Tether, a payment service that uses a bitcoin-backend to settle payments without having to use a bank, just announced integration with Bitcoin merchant processor GoCoin. Merchants using GoCoin who transact in Bitcoin, Litecoin, or Dogecoin can instead opt to use Tether’s system.
GoCoin, founded in 2013, has since raised $2 million in funding to provide merchant payment services in Bitcoin, Litecoin, Dogecoin, and now Tether for a multitude of fiat currencies including USD, GBP, Euros and now TetherUSD.
Tether works by “tethering” payment reserves to bitcoin amounts and protects against volatility by backing payments with fiat currency 1:1. Of the three currencies supported by Tether—USD, EUR, and JPY. While Tether uses bitcoin as a backend, any amount of dollars, euros, or yen deposited as a Tether can be withdrawn as the same amount of bitcoin, dollars, euros, or yen.
GoCoin merchants can transact with Tether in USD, but integration with yen and euros are planned for the future.
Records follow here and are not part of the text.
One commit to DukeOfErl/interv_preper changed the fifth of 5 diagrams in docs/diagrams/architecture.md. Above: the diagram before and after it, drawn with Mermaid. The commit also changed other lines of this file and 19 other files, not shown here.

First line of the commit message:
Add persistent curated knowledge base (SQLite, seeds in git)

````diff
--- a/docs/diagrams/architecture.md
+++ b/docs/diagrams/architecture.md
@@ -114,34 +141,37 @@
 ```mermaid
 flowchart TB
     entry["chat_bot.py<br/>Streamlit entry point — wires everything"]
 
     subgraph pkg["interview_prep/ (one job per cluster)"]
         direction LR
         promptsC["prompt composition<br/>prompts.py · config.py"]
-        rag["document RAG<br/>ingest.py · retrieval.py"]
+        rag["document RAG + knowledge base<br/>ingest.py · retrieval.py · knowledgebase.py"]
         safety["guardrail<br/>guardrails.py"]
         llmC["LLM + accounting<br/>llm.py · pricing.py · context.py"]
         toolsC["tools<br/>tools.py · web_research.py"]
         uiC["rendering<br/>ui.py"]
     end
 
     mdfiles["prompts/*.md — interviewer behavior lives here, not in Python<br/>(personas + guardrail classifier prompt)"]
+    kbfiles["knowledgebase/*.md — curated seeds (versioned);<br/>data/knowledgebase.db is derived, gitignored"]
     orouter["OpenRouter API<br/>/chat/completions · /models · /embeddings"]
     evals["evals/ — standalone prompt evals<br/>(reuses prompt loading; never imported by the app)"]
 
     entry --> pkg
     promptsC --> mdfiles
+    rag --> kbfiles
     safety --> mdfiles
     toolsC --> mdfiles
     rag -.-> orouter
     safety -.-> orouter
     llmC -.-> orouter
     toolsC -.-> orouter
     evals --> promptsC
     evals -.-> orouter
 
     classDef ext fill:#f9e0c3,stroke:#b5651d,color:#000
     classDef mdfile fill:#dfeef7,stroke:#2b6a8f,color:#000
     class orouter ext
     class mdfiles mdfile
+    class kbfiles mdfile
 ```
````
“By utilizing Tether’s unique business model of linking digital currency to in-hand reserves, we’re able to stabilize value fluctuations for our merchants, making digital currency even more appealing to them,” said Steve Beauregard, GoCoin’s CEO.
To prove and provide security of reserves, Tether also offers a real-time view of reserves currently stored in the Bitcoin blockchain that is audited regularly.
Because Tether uses the Bitcoin blockchain to transfer value, this allows merchants and customers to avoid fees associated with credit cards and banks.
Tether is currently in closed beta, merchants interested in the platform can sign up on the website—but those who already use GoCoin will be seeing integration appear there soon.
Tether’s 1:1 asset model a powerful use of bitcoin for payments
By locking fiat currencies to “tethers” means that merchants who hold them do not have to worry about the Bitcoin market rising or falling as the value of a Tether remains the same irrespective of current bitcoin market value. This is the go-to reason that merchants who utilize processing services such as Coinbase, Inc. and Bitpay, Inc. instantly liquidate bitcoins received as payment.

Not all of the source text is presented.